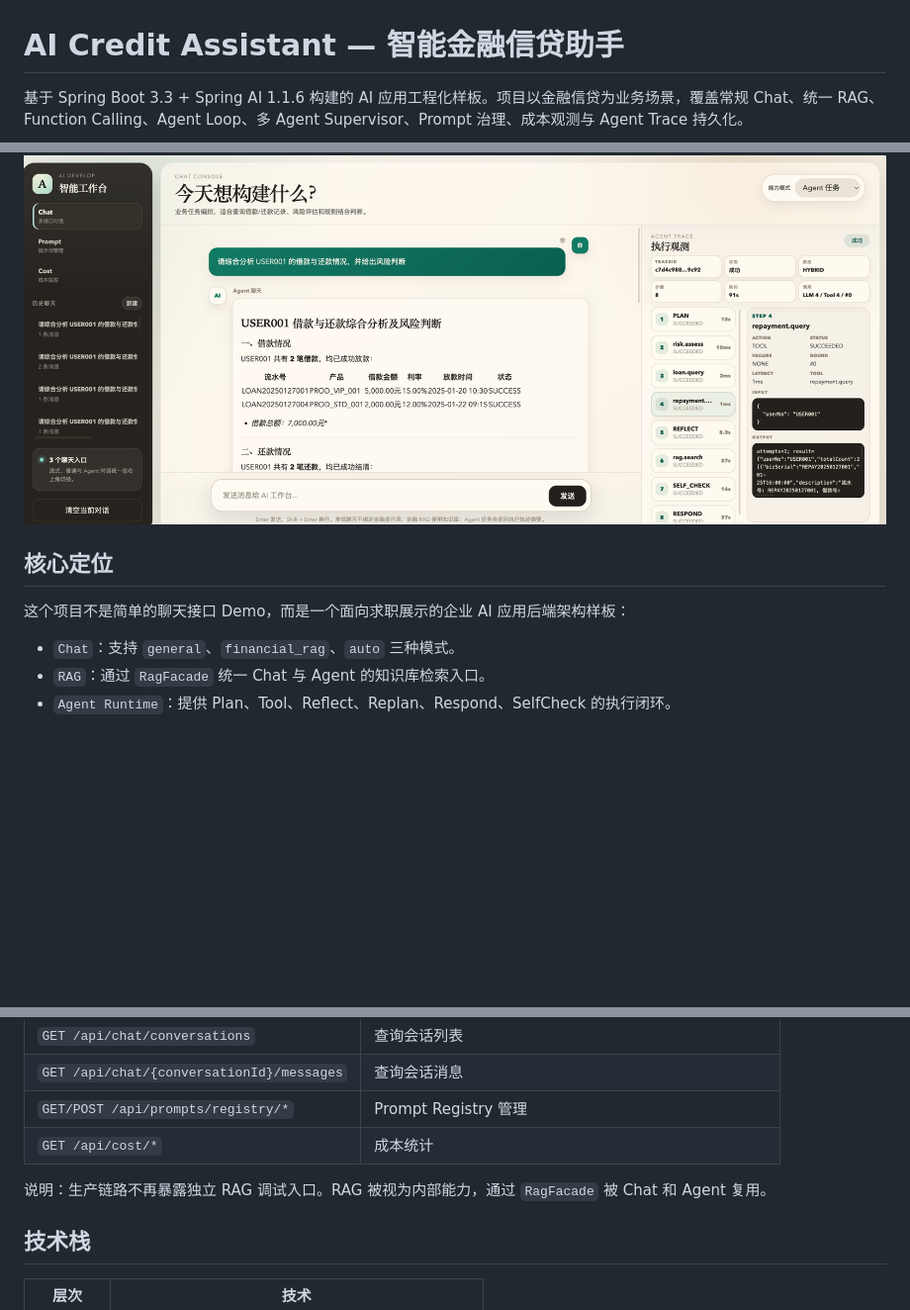
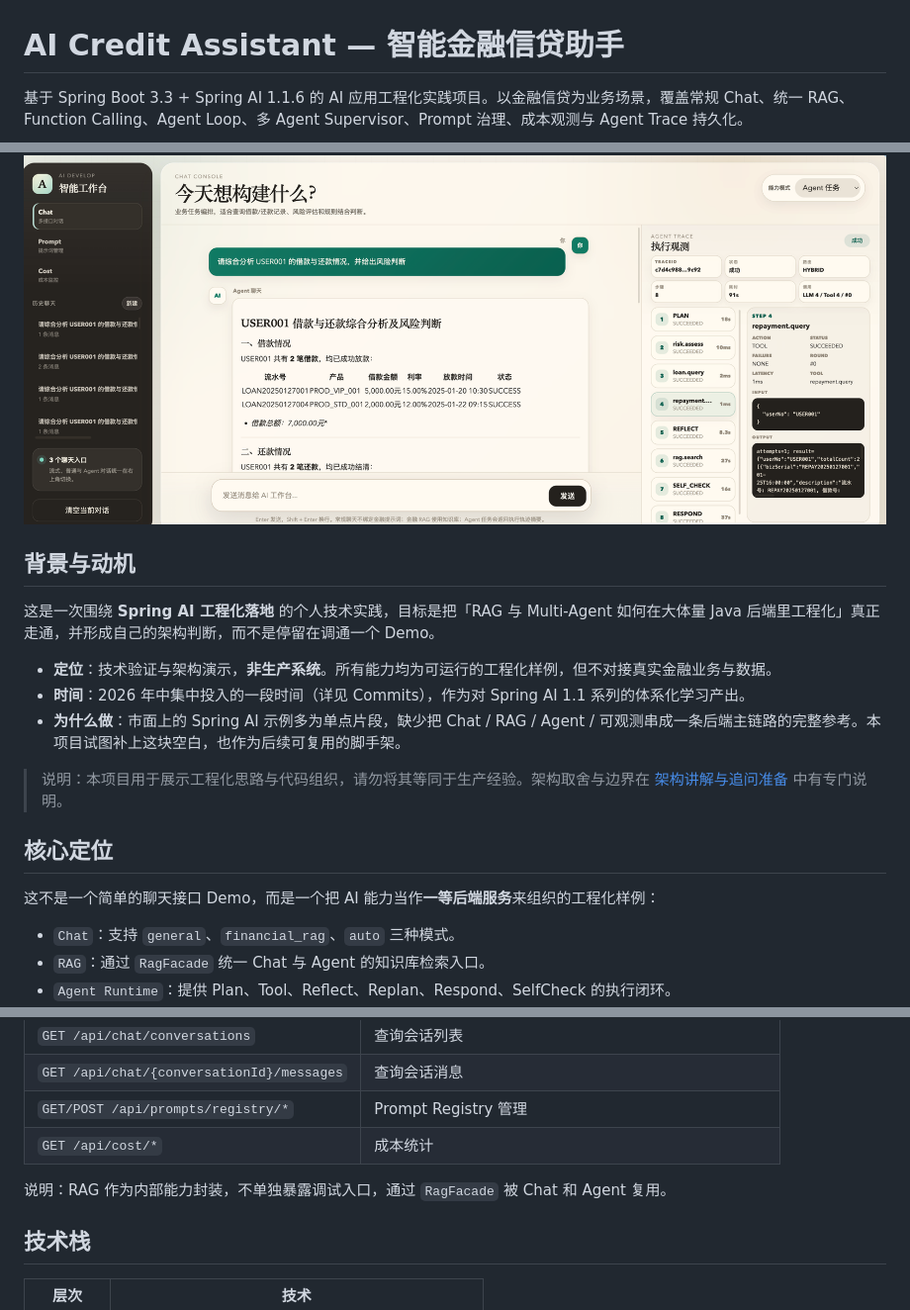
Before and after one commit to 839891627/aidevelop, a Markdown page: README.md, 3 parts joined by grey strips. Shown at 99% size. GitHub-like rendering; blank space fills up the shorter version.

Commit message:
更新说明

```diff
--- a/README.md
+++ b/README.md
@@ -1,11 +1,22 @@
 # AI Credit Assistant — 智能金融信贷助手
 
-基于 Spring Boot 3.3 + Spring AI 1.1.6 构建的 AI 应用工程化样板。项目以金融信贷为业务场景，覆盖常规 Chat、统一 RAG、Function Calling、Agent Loop、多 Agent Supervisor、Prompt 治理、成本观测与 Agent Trace 持久化。
+基于 Spring Boot 3.3 + Spring AI 1.1.6 的 AI 应用工程化实践项目。以金融信贷为业务场景，覆盖常规 Chat、统一 RAG、Function Calling、Agent Loop、多 Agent Supervisor、Prompt 治理、成本观测与 Agent Trace 持久化。
+
 ![img.png](img.png)
+
+## 背景与动机
+
+这是一次围绕 **Spring AI 工程化落地** 的个人技术实践，目标是把「RAG 与 Multi-Agent 如何在大体量 Java 后端里工程化」真正走通，并形成自己的架构判断，而不是停留在调通一个 Demo。
+
+- **定位**：技术验证与架构演示，**非生产系统**。所有能力均为可运行的工程化样例，但不对接真实金融业务与数据。
+- **时间**：2026 年中集中投入的一段时间（详见 Commits），作为对 Spring AI 1.1 系列的体系化学习产出。
+- **为什么做**：市面上的 Spring AI 示例多为单点片段，缺少把 Chat / RAG / Agent / 可观测串成一条后端主链路的完整参考。本项目试图补上这块空白，也作为后续可复用的脚手架。
+
+> 说明：本项目用于展示工程化思路与代码组织，请勿将其等同于生产经验。架构取舍与边界在 [架构讲解与追问准备](docs/architecture/interview-guide.md) 中有专门说明。
 
 ## 核心定位
 
-这个项目不是简单的聊天接口 Demo，而是一个面向求职展示的企业 AI 应用后端架构样板：
+这不是一个简单的聊天接口 Demo，而是一个把 AI 能力当作**一等后端服务**来组织的工程化样例：
 
 - `Chat`：支持 `general`、`financial_rag`、`auto` 三种模式。
 - `RAG`：通过 `RagFacade` 统一 Chat 与 Agent 的知识库检索入口。
@@ -109,7 +120,7 @@ flowchart TB
 | `GET/POST /api/prompts/registry/*` | Prompt Registry 管理 |
 | `GET /api/cost/*` | 成本统计 |
 
-说明：生产链路不再暴露独立 RAG 调试入口。RAG 被视为内部能力，通过 `RagFacade` 被 Chat 和 Agent 复用。
+说明：RAG 作为内部能力封装，不单独暴露调试入口，通过 `RagFacade` 被 Chat 和 Agent 复用。
 
 ## 技术栈
 
```
Also changed, not shown: other parts of README.md (+1 -1 lines).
# # # # #
Please output the material above again, exactly, and omit every image.

Before and after one commit to 839891627/aidevelop, a Markdown page: README.md, 3 parts joined by grey strips. Shown at 99% size. GitHub-like rendering; blank space fills up the shorter version.

Commit message:
更新说明

```diff
--- a/README.md
+++ b/README.md
@@ -1,11 +1,22 @@
 # AI Credit Assistant — 智能金融信贷助手
 
-基于 Spring Boot 3.3 + Spring AI 1.1.6 构建的 AI 应用工程化样板。项目以金融信贷为业务场景，覆盖常规 Chat、统一 RAG、Function Calling、Agent Loop、多 Agent Supervisor、Prompt 治理、成本观测与 Agent Trace 持久化。
+基于 Spring Boot 3.3 + Spring AI 1.1.6 的 AI 应用工程化实践项目。以金融信贷为业务场景，覆盖常规 Chat、统一 RAG、Function Calling、Agent Loop、多 Agent Supervisor、Prompt 治理、成本观测与 Agent Trace 持久化。
+
 ![img.png](img.png)
+
+## 背景与动机
+
+这是一次围绕 **Spring AI 工程化落地** 的个人技术实践，目标是把「RAG 与 Multi-Agent 如何在大体量 Java 后端里工程化」真正走通，并形成自己的架构判断，而不是停留在调通一个 Demo。
+
+- **定位**：技术验证与架构演示，**非生产系统**。所有能力均为可运行的工程化样例，但不对接真实金融业务与数据。
+- **时间**：2026 年中集中投入的一段时间（详见 Commits），作为对 Spring AI 1.1 系列的体系化学习产出。
+- **为什么做**：市面上的 Spring AI 示例多为单点片段，缺少把 Chat / RAG / Agent / 可观测串成一条后端主链路的完整参考。本项目试图补上这块空白，也作为后续可复用的脚手架。
+
+> 说明：本项目用于展示工程化思路与代码组织，请勿将其等同于生产经验。架构取舍与边界在 [架构讲解与追问准备](docs/architecture/interview-guide.md) 中有专门说明。
 
 ## 核心定位
 
-这个项目不是简单的聊天接口 Demo，而是一个面向求职展示的企业 AI 应用后端架构样板：
+这不是一个简单的聊天接口 Demo，而是一个把 AI 能力当作**一等后端服务**来组织的工程化样例：
 
 - `Chat`：支持 `general`、`financial_rag`、`auto` 三种模式。
 - `RAG`：通过 `RagFacade` 统一 Chat 与 Agent 的知识库检索入口。
@@ -109,7 +120,7 @@ flowchart TB
 | `GET/POST /api/prompts/registry/*` | Prompt Registry 管理 |
 | `GET /api/cost/*` | 成本统计 |
 
-说明：生产链路不再暴露独立 RAG 调试入口。RAG 被视为内部能力，通过 `RagFacade` 被 Chat 和 Agent 复用。
+说明：RAG 作为内部能力封装，不单独暴露调试入口，通过 `RagFacade` 被 Chat 和 Agent 复用。
 
 ## 技术栈
 
```
Also changed, not shown: other parts of README.md (+1 -1 lines).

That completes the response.